Colormaps are a graphical representation of data values as colors. MATLAB has a number of builtin colormaps. If you are tired of these there are several options to create and use alternative colormaps.
Typing help colormap opens the MATLAB docs and displays the help of the colormap function. There you will find the classic peaks example, a sample function of two variables. Typing
z = 3*(1-x).^2.*exp(-(x.^2) - (y+1).^2) ... - 10*(x/5 - x.^3 - y.^5).*exp(-x.^2-y.^2) ... - 1/3*exp(-(x+1).^2 - y.^2)
and creates a three-dimensional surface using the standard colormap parula (see an earlier post about colors and parula).
yields a list of the available builtin colormaps. We can change the colormap by typing
figure peaks(100) colormap(winter)
They are three-column arrays containing red, green, blue (RGB) triplets with values between 0 and 1 in which each row defines a specific color. You can easily create your own colormap, for instance, by designing a function which calculates such RGB triplets. As an example the colormap precip.m (which is a yellow-blue colormap included in MRES file collection) was created to display precipitation data, with yellow representing low rainfall and blue representing high rainfall. By default, low values are display in blue and high values in yellow, therefore we flip the colormap up and down to display high precipitation values in blue color.
figure peaks(100) colormap(flipud(precip))
For topographic data we can use the function demcmap contained in the Mapping Toolbox.
figure peaks(100) demcmap(peaks(100))
If you do not need the Mapping Toolbox there are excellent free alternatives to the demcmap colormap. My favorite toolbox is the cptcmap of Kelly Kearney available online at the MATLAB file exchange.

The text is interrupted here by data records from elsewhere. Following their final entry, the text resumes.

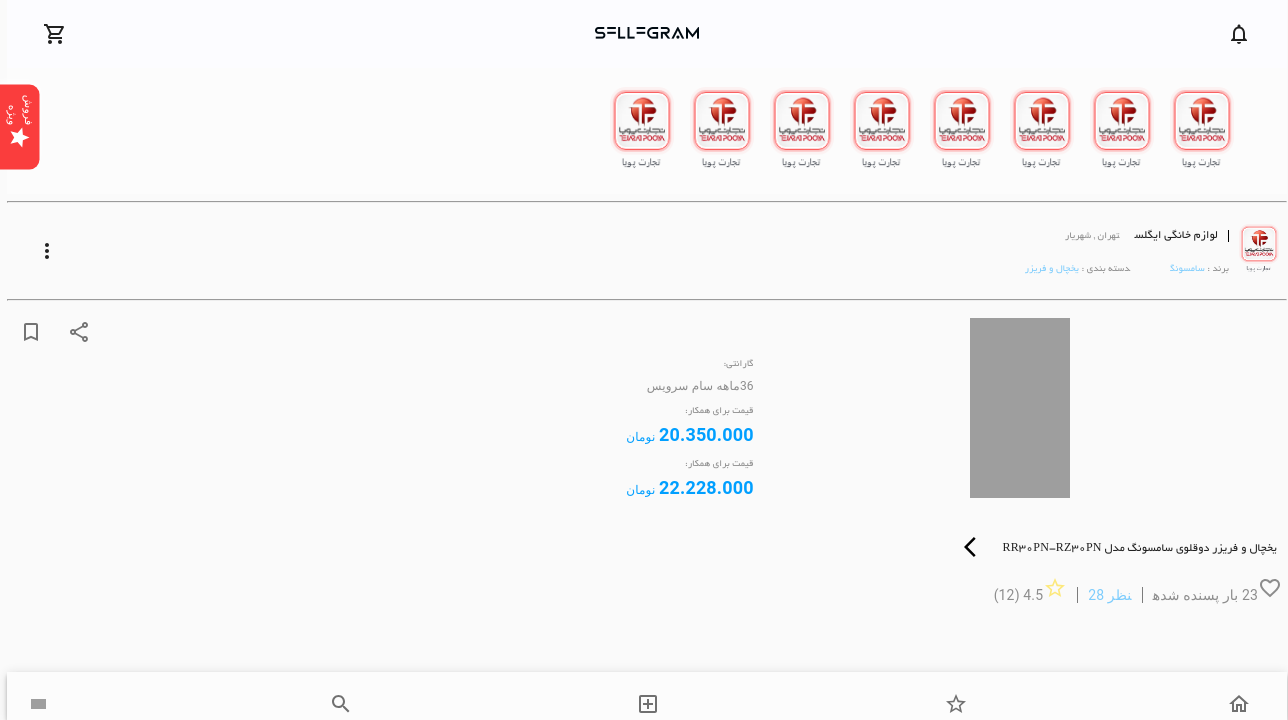
Repository: sadegh1379/selegram
Page: /login-4
An editor plug-in stored every save of this project. The page is shown before and after the next save, followed by the edit.
The browser window is 1280 px wide. The page is 1288 px wide, then 1280 px, so the pictures cover 1288 px, including what lies to the right of the window. The pictures show the whole page.
Pictures or frames that could not be fetched are drawn as grey boxes. The project was rebuilt for these pictures with package versions that can differ from the ones it lists, and the page was loaded fresh each time. Also part of the build but not shown: src/components/login/Login.js, src/components/login/LoginOne.js, src/components/login/LoginThree.js.

Above is the page before, as saved 2020-09-09 14:32:19.

### public/index.html
<!DOCTYPE html>
<html lang="en">
  <head>
    <meta charset="utf-8" />
    <link rel="icon" href="%PUBLIC_URL%/favicon.ico" />
    <meta
      name="viewport"
      content="minimum-scale=1, initial-scale=1, width=device-width"
    />
    <meta name="theme-color" content="#000000" />
    <meta
      name="description"
      content="Web site created using create-react-app"
    />
    <link rel="apple-touch-icon" href="%PUBLIC_URL%/logo192.png" />
    <!--
      manifest.json provides metadata used when your web app is installed on a
      user's mobile device or desktop. See https://developers.google.com/web/fundamentals/web-app-manifest/
    -->
    <link rel="manifest" href="%PUBLIC_URL%/manifest.json" />
    <!--
      Notice the use of %PUBLIC_URL% in the tags above.
      It will be replaced with the URL of the `public` folder during the build.
      Only files inside the `public` folder can be referenced from the HTML.

      Unlike "/favicon.ico" or "favicon.ico", "%PUBLIC_URL%/favicon.ico" will
      work correctly both with client-side routing and a non-root public URL.
      Learn how to configure a non-root public URL by running `npm run build`.
    -->
    <title>React App</title>
  </head>
  <body dir="rtl">
    <noscript>You need to enable JavaScript to run this app.</noscript>
    <div id="root"></div>
    <!--
      This HTML file is a template.
      If you open it directly in the browser, you will see an empty page.

      You can add webfonts, meta tags, or analytics to this file.
      The build step will place the bundled scripts into the <body> tag.

      To begin the development, run `npm start` or `yarn start`.
      To create a production bundle, use `npm run build` or `yarn build`.
    -->
  </body>
</html>

### src/index.js
import React from 'react';
import ReactDOM from 'react-dom';
import App from './App';
import { createMuiTheme, ThemeProvider } from '@material-ui/core/styles';
import RTL from './RTL';
import {BrowserRouter as Router} from 'react-router-dom';
// import '../node_modules/bootstrap/dist/css/bootstrap.css';
import {DataProvider} from './context'

const theme = createMuiTheme({
  direction: 'rtl', // Both here and <body dir="rtl">
});

ReactDOM.render(
      <ThemeProvider theme={theme}>
                      <RTL>
                          <Router>
                              <DataProvider>
                                    <App />
                              </DataProvider>
                          </Router>
                      </RTL>
      </ThemeProvider>
  ,
  document.getElementById('root')
);

### src/App.js
import React from 'react';
import './App.css';
import {Switch , Route} from 'react-router-dom';

import Login from './components/login/Login';
import LoginOne from './components/login/LoginOne';
import LoginThree from './components/login/LoginThree';
import LoginFour from './components/body/LoginFour'

function App() {
  return (
    <div className="App">
      <Switch>
        <Route exact path="/" component={(props)=><Login {...props}/>} />
        <Route exact path="/login-1" component={(props)=><LoginOne {...props}/>} />
        <Route exact path="/login-3" component={(props)=><LoginThree {...props}/>} />
        <Route exact path="/login-4" component={(props)=><LoginFour {...props}/>} />
      </Switch>
    </div>
  );
}

export default App;

### src/RTL.js
import React from 'react'
import { create } from 'jss';
import rtl from 'jss-rtl';
import { StylesProvider, jssPreset } from '@material-ui/core/styles';

// Configure JSS
const jss = create({ plugins: [...jssPreset().plugins, rtl()] });

function RTL(props) {
  return (
    <StylesProvider jss={jss}>
      {props.children}
    </StylesProvider>
  );
}

export default RTL;

### src/context.js
import React , {createContext ,Component}  from 'react';

const context = createContext()

 class DataProvider extends Component {
    constructor(props){
        super(props);

        this.state={
            kala:[{
                name:'sadegh',
                img:'./img/kala.png'
            },
            {
                name:'sadegh',
                img:'./img/kala.png'
            },
            {
                name:'sadegh',
                img:'./img/kala.png'
            },
            {
                name:'sadegh',
                img:'./img/kala.png'
            },
            {
                name:'sadegh',
                img:'./img/kala.png'
            },
            {
                name:'sadegh',
                img:'./img/kala.png'
            },
            {
                name:'sadegh',
                img:'./img/kala.png'
            },
            {
                name:'sadegh',
                img:'./img/kala.png'
            }
        ],
        select:'./img/ice.png'
        }
    }
    render() {
        return (
            <context.Provider value={{
                    ...this.state
            }}>
                {this.props.children}
            </context.Provider>
        )
    }
}

const DataConsumer = context.Consumer;

export { DataProvider , DataConsumer , context};

### src/App.css
@font-face {
    font-family: BYekan;
    src: url('./font/BYekan.ttf') , url('./font/BYekan.eot') , url('./font/BYekan.woff');
  }

html , body , #root{
    margin: 0px ;
    padding:0px;
}
.font-yekan{
    font-family: BYekan !important;
  }
label{
    color:#034DA2 !important;
    font-size: 14px;

    font-weight: small !important;

    margin-right: 10px;
    font-family: BYekan !important;
}

.color-text{
  color:#404D66
}

.no-scroll::-webkit-scrollbar{
  display: none;

}
.no-scroll{
  -ms-overflow-style: none ;
  scrollbar-width: none;
}

.lighblue{
  color:#009FFF;
}
.font-10-px{
  font-size: 10px;
}
.font-12-px{
  font-size: 12px;
}
.text-right{
  text-align: right;
}
.text-left{
  text-align: left;
}

.opacity{
  opacity: 0.5;

}

.money-color{
  color:#009FFF;
  font-size:18px;
  font-weight: bolder  ;
}

.toman-blue{
  font-size: 12px;
  color:#009FFF ;

}

### src/components/body/LoginFour.js
import React , {useContext} from 'react';
import Navbar from '../static/Navbar';
import Button from '@material-ui/core/Button';
import Grid from '@material-ui/core/Grid'
import {context} from '../../context';
import useStyles from './styles';
import StarIcon from '@material-ui/icons/Star';
import Menu from '@material-ui/core/Menu';
import MenuItem from '@material-ui/core/MenuItem';
import MoreVertIcon from '@material-ui/icons/MoreVert';
import BookmarkBorderIcon from '@material-ui/icons/BookmarkBorder';
import ShareOutlinedIcon from '@material-ui/icons/ShareOutlined';
import { IconButton } from '@material-ui/core';
import ArrowBackIosIcon from '@material-ui/icons/ArrowBackIos';
import FavoriteBorderOutlinedIcon from '@material-ui/icons/FavoriteBorderOutlined';
import BottomAppBar from '../static/BottomAppBar';
import StarBorderIcon from '@material-ui/icons/StarBorder';



function LoginFour() {
    const classes = useStyles();
    const [anchorEl, setAnchorEl] = React.useState(null);
    const [opinion , setOpinion] = React.useState('لطفا نظر خود را بنویسید ...');

    const data = useContext(context);
    console.log(data);

    // fordropdown---------

    const handleClick = (event) => {
        setAnchorEl(event.currentTarget);
      };

      const handleClose = () => {
        setAnchorEl(null);
      };

      //-------------------

    return (
        <React.Fragment>
            <Navbar/>

            <Grid className={classes.carouselContainer}>
                <ul className="no-scroll" style={{display:'flex' , overflow:'scroll' , listStyle:'none' }}>
                    <span className={classes.ulf}>
                        <StarIcon/>
                            فروش ویژه
                    </span>
                    {data.kala.map((item , i)=>{
                        return(
                            <li style={{margin:'0px 8px' }} key={i}>
                                <img style={{width:'64px' , height:'83px'}}  src={item.img} alt=""/>


                            </li>
                        )
                    })
                    }
                </ul>
            </Grid><hr/>

            {/* information component */}

            <Grid className={classes.informationGrid}>
                <Grid item ><img alt="img" style={{width:'40px'}} src={data.kala[2].img}/></Grid>
                <Grid item  className={classes.informationText}>
                    <span className="font-yekan font-12-px" style={{borderRight:'1px solid black' , paddingRight:'10px' }}>لوازم خانگی  ایگلس</span>
                    <span className="font-yekan  font-10-px" style={{marginRight:'15px' , opacity:'0.5'}}>تهران , شهریار</span><br/>
                    <span className="font-yekan font-10-px" style={{opacity:'0.5'}}>برند  :  <span className="lighblue">سامسونگ</span></span>
                    <span className="font-yekan font-10-px" style={{opacity:'0.5', marginRight:'40px'}}>دسته بندی  : <span className="lighblue">یخچال و فریزر</span></span>
                </Grid>
                <Grid item>
                    <div>
                        <Button aria-controls="simple-menu" aria-haspopup="true" onClick={handleClick}>
                            <MoreVertIcon/>
                        </Button>
                        <Menu
                            id="simple-menu"
                            anchorEl={anchorEl}
                            keepMounted
                            open={Boolean(anchorEl)}
                            onClose={handleClose}
                        >
                            <MenuItem onClick={handleClose}>Profile</MenuItem>
                            <MenuItem onClick={handleClose}>My account</MenuItem>
                            <MenuItem onClick={handleClose}>Logout</MenuItem>
                        </Menu>
                     </div>
                </Grid>
            </Grid><hr/>
            {/* body */}
            <Grid className={classes.body}>
                <Grid className={classes.bodyImg} item md={5} sm={5} xs={5}>
                    <img style={{width:'100px' , height:'180px' ,imageResolution:'from-image'}} src={data.select} alt=""/>
                </Grid>
                <Grid item md={7} sm={7} xs={7}>
                    <div  className="text-left">
                        <IconButton>
                             <ShareOutlinedIcon/>
                        </IconButton>
                        <IconButton>
                              <BookmarkBorderIcon/>
                        </IconButton>

                    </div>
                    <div  style={{lineHeight:'10px'}}>
                            <span className="font-10-px opacity font-yekan">گارانتی:</span><p className="font-12-px opacity">36ماهه سام سرویس</p>
                            <span className="font-10-px opacity font-yekan">قیمت برای همکار:</span><p ><span className="money-color">20.350.000</span> <span className="toman-blue">نومان</span> </p>
                            <span className="font-10-px opacity font-yekan">قیمت برای همکار:</span><p ><span className="money-color">22.228.000</span> <span className="toman-blue">نومان</span> </p>

                    </div>

                </Grid>
            </Grid>

            <Grid className={classes.getArrow}>
                <span className="font-12-px font-yekan"> یخچال و فریزر دوقلوی سامسونگ مدل RR30PN-RZ30PN </span>
                <IconButton >
                        <ArrowBackIosIcon className={classes.color_black}/>
                </IconButton>
            </Grid>
            {/* liked */}
            <Grid className={classes.liked}>
                        <FavoriteBorderOutlinedIcon/>
                         <span>23 بار پسنده شده</span>
                        <span style={{borderLeft:'1px solid black' , margin:'0 10px'}}></span>
                        <span className="lighblue lightblue">نظر 28</span>
                        <span style={{borderLeft:'1px solid black' , margin:'0 10px'}}></span>
                        <StarBorderIcon className={classes.goldstar}/>
                        <span>4.5 (12)</span>

            </Grid>
            {/* Opinion */}
            {/* <Grid>
            <form style={{width:'100%' , margin:'10px'}}  autoComplete="off">
                <textarea style={{border:'0px'}} onChange={(e)=>setOpinion(e.target.value)} value={opinion} className="font-yekan opacity"  id="" cols="30" rows="2"></textarea>

            </form>
            </Grid> */}



            {/* bottom app bar */}
            <BottomAppBar img={data.select}/>
        </React.Fragment>
    )
}

export default LoginFour

### src/components/static/Navbar.js
import React from 'react';
import Grid from '@material-ui/core/Grid';
import useStyles from './styles';
import ShoppingCartOutlinedIcon from '@material-ui/icons/ShoppingCartOutlined';
import NotificationsOutlinedIcon from '@material-ui/icons/NotificationsOutlined';
import Button from '@material-ui/core/Button';
import logo from './img/navlogo.png'

function Navbar() {
    const classes = useStyles();
    return (
      <Grid  className={classes.navContainer}>
          <Grid>
              <Button>
                <NotificationsOutlinedIcon/>
              </Button>
          </Grid>
          <Grid className={classes.navlogo}>
              <img style={{width:'50%'}} src={logo} alt="selegram"/>
          </Grid>
          <Grid>
                <Button>
                <ShoppingCartOutlinedIcon/>
                </Button>
          </Grid>
      </Grid>
    )
}

export default Navbar

### src/components/body/styles.js
import { makeStyles } from '@material-ui/core/styles';

const useStyles = makeStyles((theme) => ({
    carouselContainer:{
        backgroundColor:'#FCFCFC',
        padding:'5px'
    },
    ulf:{
        backgroundColor:'#FA3D3D',
        position:'absolute',
        left:'-30px',
        marginTop:'20px',
        padding:'20px',
        // marginLeft:'0px',
        width:'85px',
        height:'10px',
        transform:'rotateZ(-270deg)',
        display:'flex',
        alignItems:'center',
        justifyContent:'space-between',
        fontSize:'11px',
        color:'#FFFFFF',
        borderRadius:'10px 10px 0 0',
        boxShadow:'-3px 0px 6px'
    },
    informationGrid:{
            display:'flex',
            justifyContent:'space-between',
            padding:'8px',
            alignItems:'center'
    },
    informationText :{
        lineHeight:'30px',
        width:'100%',
        margin:'0 10px',
        padding:'0px'
    },
    body:{
        // backgroundColor:'gold',
        display:'flex'
    },
    bodyImg:{
        width:'100%',
        overflow:'hidden',
        padding:'10px',
        textAlign:'center'
    },
    getArrow:{
        padding:'10px'
    },
    color_black : {
        color:'black'
      },
    liked:{

        display:'felx'
        ,alignItems:'center',
        padding:'5px',
        marginTop:'-10px',
        opacity:'0.5'
    },
    goldstar:{
        color:'gold',

    },

}))


export default useStyles;

### src/components/static/BottomAppBar.js
import React from 'react';
import { makeStyles } from '@material-ui/core/styles';
import AppBar from '@material-ui/core/AppBar';
import CssBaseline from '@material-ui/core/CssBaseline';
import Toolbar from '@material-ui/core/Toolbar';
import IconButton from '@material-ui/core/IconButton';
import AddBoxOutlinedIcon from '@material-ui/icons/AddBoxOutlined';
import SearchIcon from '@material-ui/icons/Search';
import StarBorderOutlinedIcon from '@material-ui/icons/StarBorderOutlined';
import HomeOutlinedIcon from '@material-ui/icons/HomeOutlined';

const useStyles = makeStyles((theme) => ({




  appBar: {
    top: 'auto',
    bottom: 0,
    height:'48px',
    backgroundColor:'#FCFCFC'
  },
  grow: {
    flexGrow: 1,
  },

  toolBar:{
    display:'flex',
    justifyContent:'space-between',
    alignItems:'center'
  },
  icons:{

    color:'#707070'
  }
}));

export default function BottomAppBar(props) {
  const classes = useStyles();

  return (
    <React.Fragment>
      <CssBaseline />

      <AppBar position="fixed" color="default" className={classes.appBar}>
        <Toolbar className={classes.toolBar}>
          <IconButton edge="start" color="inherit" aria-label="open drawer">
            <HomeOutlinedIcon className={classes.icons} />
          </IconButton>
          <IconButton edge="end" color="inherit">
            <StarBorderOutlinedIcon className={classes.icons}/>
          </IconButton>
          <IconButton color="inherit">
            <AddBoxOutlinedIcon className={classes.icons}/>
          </IconButton>
          <IconButton color="inherit">
            <SearchIcon className={classes.icons}/>
          </IconButton>
          <IconButton edge="start" color="inherit" aria-label="open drawer">
            <img style={{width:'14.6px'}} src={props.img} alt=""/>
          </IconButton>
        </Toolbar>
      </AppBar>
    </React.Fragment>
  );
}

### src/components/static/styles.js
import { makeStyles } from '@material-ui/core/styles';

const useStyles = makeStyles((theme) => ({
    navContainer:{
        display:'flex',
        justifyContent:'space-between',
        backgroundColor:'#FCFCFF',
        padding:'16px',
        opacity:'100%',
        alignItems:'center'
    },
    navlogo:{
        textAlign:'center'
    }
}))


export default useStyles;

After the next save:
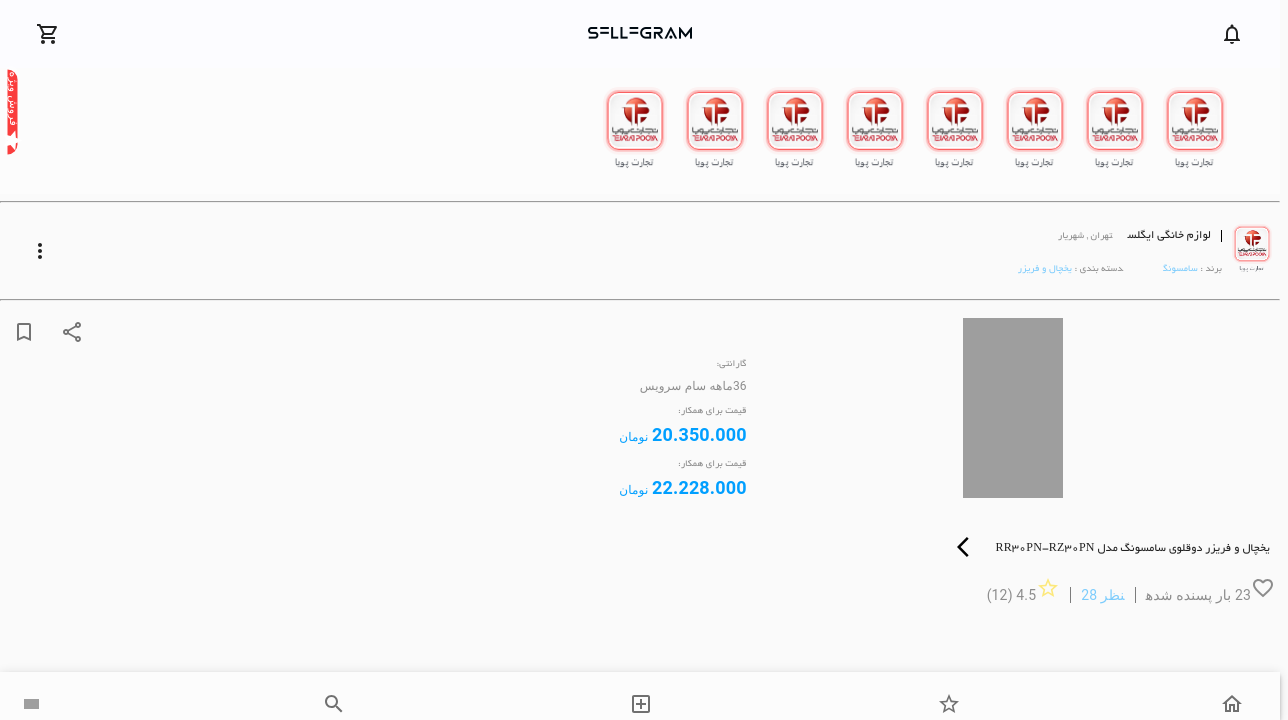
Saved 6 s later.
--- a/src/components/body/styles.js
+++ b/src/components/body/styles.js
@@ -10,7 +10,7 @@
         position:'absolute',
         left:'-30px',
         marginTop:'20px',
-        padding:'20px',
+        padding:'2px',
         // marginLeft:'0px',
         width:'85px',
         height:'10px',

The toolbox contains a number of useful colormaps, mostly to display earth science data. As an example we can use the GMT_ocean colormap by typing
figure peaks(100) cptcmap('GMT_ocean')